◆ WHAT YOU SHOULD DO
Please copy the data below exactly; none of the pictures in it belong in the copy.

◆ TASK INPUTS
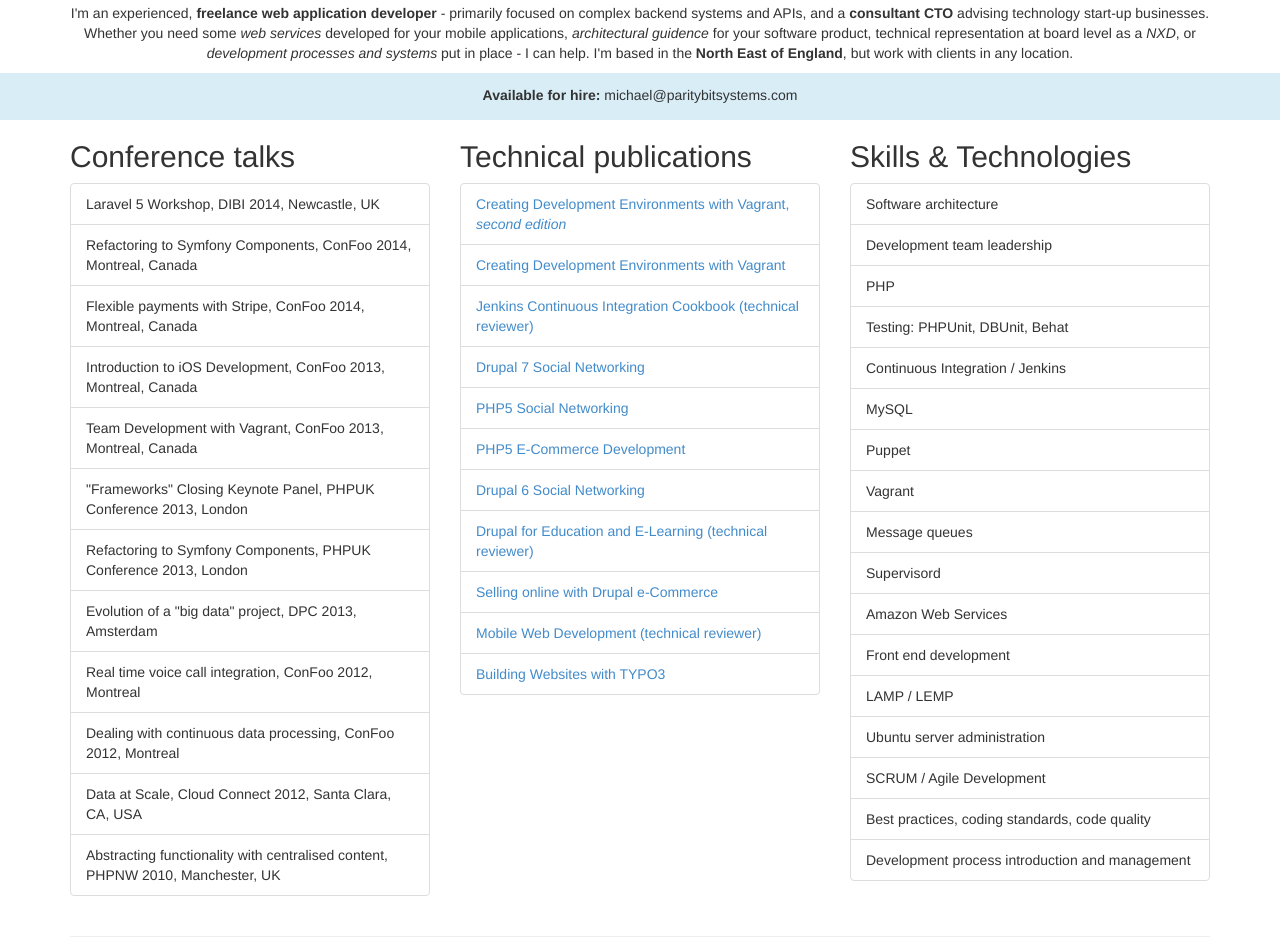
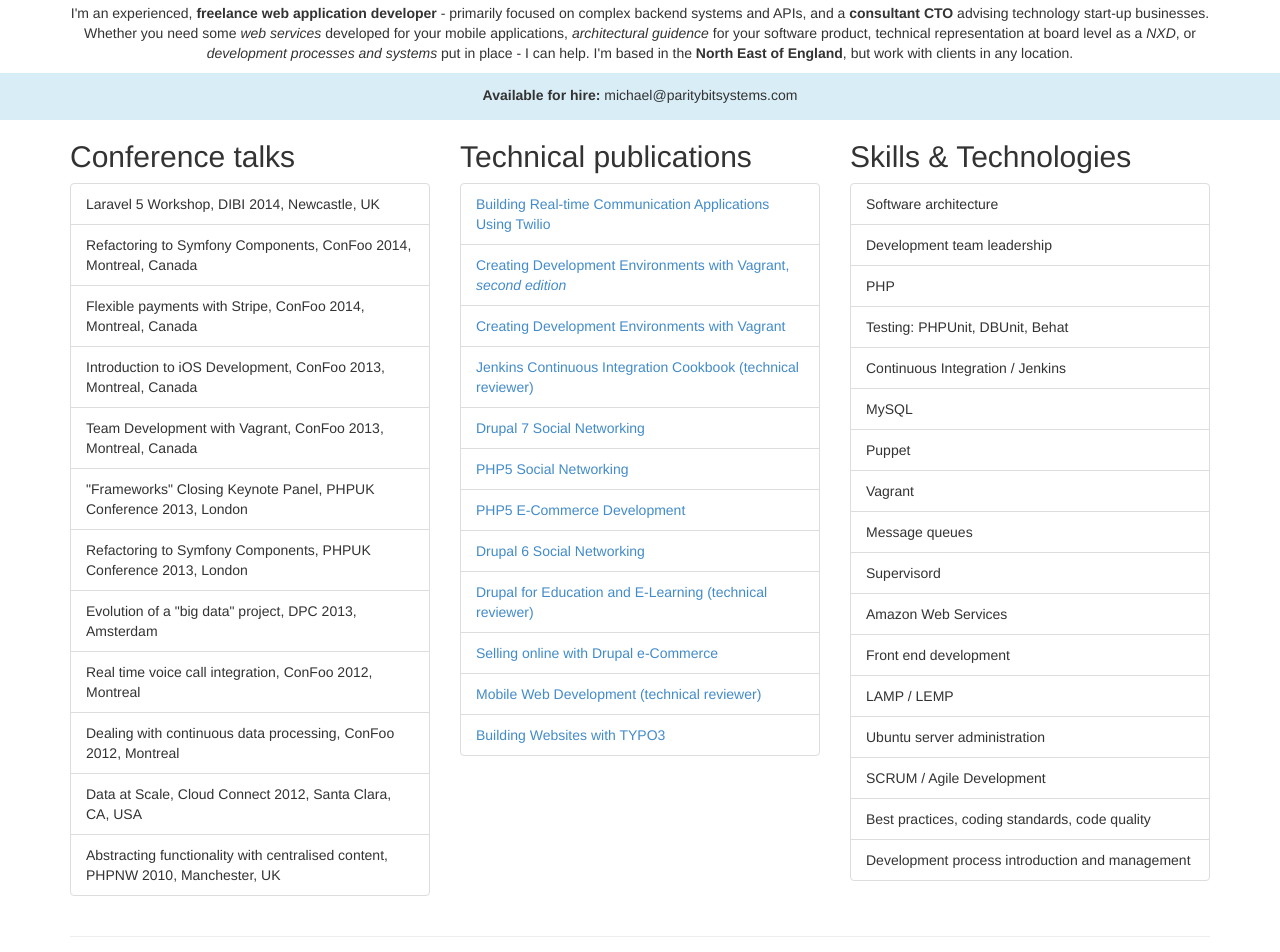
Before and after one commit to mkpeacock/mkpeacock.github.io, a Jekyll site: the page built from index.html, in a window 1280 px wide. Shown: the part 482-1434 px from the top of the page. Built offline with Jekyll 4.4.1, drawn with Linux system fonts in a browser that asks for light colours; nearby versions of some CDN libraries.

Commit message:
Added twilio video series publication

```diff
--- a/index.html
+++ b/index.html
@@ -34,6 +34,7 @@
             <div class="col-md-4">
                 <h2>Technical publications</h2>
                 <ul class="list-group">
+                    <li class="list-group-item"><a href="https://www.packtpub.com/virtualization-and-cloud/building-real-time-communication-applications-using-twilio-video">Building Real-time Communication Applications Using Twilio</a></li>
                     <li class="list-group-item"><a href="http://www.amazon.co.uk/gp/product/B00UNFMIN4/ref=as_li_tl?ie=UTF8&camp=1634&creative=19450&creativeASIN=B00UNFMIN4&linkCode=as2&tag=httpwwwmich02-21&linkId=JX4OAU4BZDBK33R7">Creating Development Environments with Vagrant, <em>second edition</em></em></a></li>
                     <li class="list-group-item"><a href="http://amzn.to/1i7doO6">Creating Development Environments with Vagrant</a></li>
                     <li class="list-group-item"><a href="http://amzn.to/1eWNKvc">Jenkins Continuous Integration Cookbook (technical reviewer)</a></li>
```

◆ SOLUTION FOR THIS EXERCISE
Before and after one commit to mkpeacock/mkpeacock.github.io, a Jekyll site: the page built from index.html, in a window 1280 px wide. Shown: the part 482-1434 px from the top of the page. Built offline with Jekyll 4.4.1, drawn with Linux system fonts in a browser that asks for light colours; nearby versions of some CDN libraries.

Commit message:
Added twilio video series publication

```diff
--- a/index.html
+++ b/index.html
@@ -34,6 +34,7 @@
             <div class="col-md-4">
                 <h2>Technical publications</h2>
                 <ul class="list-group">
+                    <li class="list-group-item"><a href="https://www.packtpub.com/virtualization-and-cloud/building-real-time-communication-applications-using-twilio-video">Building Real-time Communication Applications Using Twilio</a></li>
                     <li class="list-group-item"><a href="http://www.amazon.co.uk/gp/product/B00UNFMIN4/ref=as_li_tl?ie=UTF8&camp=1634&creative=19450&creativeASIN=B00UNFMIN4&linkCode=as2&tag=httpwwwmich02-21&linkId=JX4OAU4BZDBK33R7">Creating Development Environments with Vagrant, <em>second edition</em></em></a></li>
                     <li class="list-group-item"><a href="http://amzn.to/1i7doO6">Creating Development Environments with Vagrant</a></li>
                     <li class="list-group-item"><a href="http://amzn.to/1eWNKvc">Jenkins Continuous Integration Cookbook (technical reviewer)</a></li>
```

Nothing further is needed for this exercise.